|Winter Hatchery Chrome Photo: Michael Davidchik|
Last summer I was fishing a local in Oregon. After a long day on the water, I moved to a spot on the lower river where I have had some success in the past. Stepping high into a run, I started swinging and looked down in the riffle below me, seeing steelhead sitting within my spey rods length. That moment brought me back to a decade ago when I first really learned how to fish for summer run steelhead in low water, and where small stream tactics that trout fishermen use, sight fishing and incorporating tips from Jim Teeny spot them, you got them methodology was put together into a lot of successful days on the water.
After trying to fish for that those fish, hooking and losing a couple, I told myself I would bring back some of that old school flavor that I had lost because I got addicted to the spey rod bug. During the Summer and Fall seasons I always made a point to fish the dryline on a single hander on the Deschutes and Ronde. Dryline fishing is a blast, and bringing back the single hander to do it is kickass, but I always stuck to the spey or switch for most fisheries and always tip work. What I realized in that moment last summer was that despite all the things that I learned while swinging the fly with the spey rod, I dismissed a lot of the tactics and techniques learned while fishing a single hand rod that were productive. This included reading water close to the bank and stalking fish. Yes, I said stalking fish.
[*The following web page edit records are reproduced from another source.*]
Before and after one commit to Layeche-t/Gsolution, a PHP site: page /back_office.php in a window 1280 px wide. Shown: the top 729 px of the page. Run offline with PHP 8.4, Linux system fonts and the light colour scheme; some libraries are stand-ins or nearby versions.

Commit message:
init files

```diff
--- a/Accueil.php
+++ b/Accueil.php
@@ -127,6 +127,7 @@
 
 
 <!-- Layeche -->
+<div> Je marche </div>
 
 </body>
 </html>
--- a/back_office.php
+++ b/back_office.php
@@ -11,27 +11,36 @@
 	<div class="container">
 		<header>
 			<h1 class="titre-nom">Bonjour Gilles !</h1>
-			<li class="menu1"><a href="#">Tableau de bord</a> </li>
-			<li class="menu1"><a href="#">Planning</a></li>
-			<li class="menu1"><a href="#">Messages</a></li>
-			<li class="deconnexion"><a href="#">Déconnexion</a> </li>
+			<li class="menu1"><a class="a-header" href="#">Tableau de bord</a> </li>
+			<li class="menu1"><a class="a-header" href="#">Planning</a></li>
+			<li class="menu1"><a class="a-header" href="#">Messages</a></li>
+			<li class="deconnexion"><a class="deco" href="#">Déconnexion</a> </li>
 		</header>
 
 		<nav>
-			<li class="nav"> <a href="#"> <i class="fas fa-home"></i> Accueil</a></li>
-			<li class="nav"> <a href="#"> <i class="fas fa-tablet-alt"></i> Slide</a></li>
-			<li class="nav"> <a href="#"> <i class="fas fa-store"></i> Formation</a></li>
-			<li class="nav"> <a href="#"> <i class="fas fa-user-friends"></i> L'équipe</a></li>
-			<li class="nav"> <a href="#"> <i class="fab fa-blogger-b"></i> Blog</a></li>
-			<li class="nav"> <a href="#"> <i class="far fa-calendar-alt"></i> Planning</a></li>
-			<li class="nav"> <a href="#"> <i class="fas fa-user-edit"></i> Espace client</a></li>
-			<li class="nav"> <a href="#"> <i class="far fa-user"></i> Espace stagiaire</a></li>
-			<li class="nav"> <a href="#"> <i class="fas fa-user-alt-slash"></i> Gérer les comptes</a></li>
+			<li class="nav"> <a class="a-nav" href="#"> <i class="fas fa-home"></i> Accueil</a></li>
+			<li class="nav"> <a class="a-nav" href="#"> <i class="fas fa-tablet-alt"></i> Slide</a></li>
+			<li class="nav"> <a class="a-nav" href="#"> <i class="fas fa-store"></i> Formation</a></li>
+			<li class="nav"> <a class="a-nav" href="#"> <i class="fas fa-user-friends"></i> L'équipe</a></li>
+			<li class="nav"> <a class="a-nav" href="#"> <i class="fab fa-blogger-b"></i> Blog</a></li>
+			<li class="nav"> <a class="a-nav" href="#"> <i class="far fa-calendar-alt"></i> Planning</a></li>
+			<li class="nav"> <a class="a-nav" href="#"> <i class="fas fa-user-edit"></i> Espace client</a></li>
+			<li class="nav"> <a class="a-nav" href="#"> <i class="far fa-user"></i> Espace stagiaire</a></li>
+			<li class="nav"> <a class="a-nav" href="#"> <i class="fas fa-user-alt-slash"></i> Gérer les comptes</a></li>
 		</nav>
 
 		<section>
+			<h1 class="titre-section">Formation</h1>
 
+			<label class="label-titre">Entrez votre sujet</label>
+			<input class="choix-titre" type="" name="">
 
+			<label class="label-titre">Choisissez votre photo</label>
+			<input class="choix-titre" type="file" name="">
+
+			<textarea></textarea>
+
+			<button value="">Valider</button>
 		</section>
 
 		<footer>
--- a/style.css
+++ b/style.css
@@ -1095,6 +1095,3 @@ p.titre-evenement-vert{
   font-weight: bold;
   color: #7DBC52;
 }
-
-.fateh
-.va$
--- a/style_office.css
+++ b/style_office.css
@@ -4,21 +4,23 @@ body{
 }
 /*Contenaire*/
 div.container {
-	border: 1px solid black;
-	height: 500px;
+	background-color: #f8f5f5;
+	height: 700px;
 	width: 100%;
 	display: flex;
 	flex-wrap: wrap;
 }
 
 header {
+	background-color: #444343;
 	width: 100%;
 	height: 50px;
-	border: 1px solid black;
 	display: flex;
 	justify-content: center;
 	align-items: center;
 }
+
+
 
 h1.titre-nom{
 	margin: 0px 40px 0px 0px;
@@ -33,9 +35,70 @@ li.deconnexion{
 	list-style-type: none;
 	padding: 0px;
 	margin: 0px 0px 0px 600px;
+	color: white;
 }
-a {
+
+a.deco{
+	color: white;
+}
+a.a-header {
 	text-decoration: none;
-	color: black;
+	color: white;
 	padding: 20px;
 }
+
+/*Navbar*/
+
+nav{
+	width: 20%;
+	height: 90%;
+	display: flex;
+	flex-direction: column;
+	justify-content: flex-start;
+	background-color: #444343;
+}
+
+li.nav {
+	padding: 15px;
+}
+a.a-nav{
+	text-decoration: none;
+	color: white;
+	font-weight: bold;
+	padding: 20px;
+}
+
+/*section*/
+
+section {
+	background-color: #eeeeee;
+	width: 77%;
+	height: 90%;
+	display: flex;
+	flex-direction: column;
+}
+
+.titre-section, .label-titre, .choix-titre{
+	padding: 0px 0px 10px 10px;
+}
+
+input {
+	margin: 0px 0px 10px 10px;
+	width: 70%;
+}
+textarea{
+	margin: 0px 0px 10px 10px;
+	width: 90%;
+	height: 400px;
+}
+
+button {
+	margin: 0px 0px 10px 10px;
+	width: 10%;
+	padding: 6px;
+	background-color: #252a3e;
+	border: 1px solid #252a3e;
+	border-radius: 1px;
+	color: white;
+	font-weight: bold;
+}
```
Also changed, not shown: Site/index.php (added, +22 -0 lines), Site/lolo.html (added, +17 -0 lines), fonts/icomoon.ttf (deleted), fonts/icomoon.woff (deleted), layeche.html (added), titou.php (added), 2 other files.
Then again on my last float of 2013, I was standing on the banks watching my girlfriend and friends swing some water on another local and I was again reminded why I needed a single hander on board the boat. I could see fish sitting in buckets throughout the run, but nobody was touching fish. When my turn came to swing a fly, I got the same response from the fish. Yet working through the run, I could still see fish. They just weren't biting that day. My thoughts brought me back to what I could do if I had that single hander in my hand and how I could manipulate the fly with more accuracy.
One thing I have always taught people is the importance to fish the fly and not to just let the fly fish for you. The cast and swing can be monotonous and you can become lazy, just casting and swinging. What I learned years ago swinging flies up close and within sight is what it does in the current. With every movement, manipulation or mend, you can track the fly in the direction you want. It is very similar to fishing a skater. You can track the fly in the current and see what it would do for a wet fly if you choose to fish under the surface.
So this year my New Yeas Resolution was to revisit those techniques that made me a successful fisherman years ago. That means fishing a single hander, small tips, sight fishing, reading water better up close and at times fishing with added weight. The idea of swinging flies with added weight always caused inner turmoil and thought it took away from the experience. Over the years I have experimented with it more with worm weights, especially after Scott Howell’s Skagit Master 2 came out. There are obvious advantages of adding weight to the line versus just tip fishing in certain situations and having that in your arsenal can make for that one grab that you have been missing all day.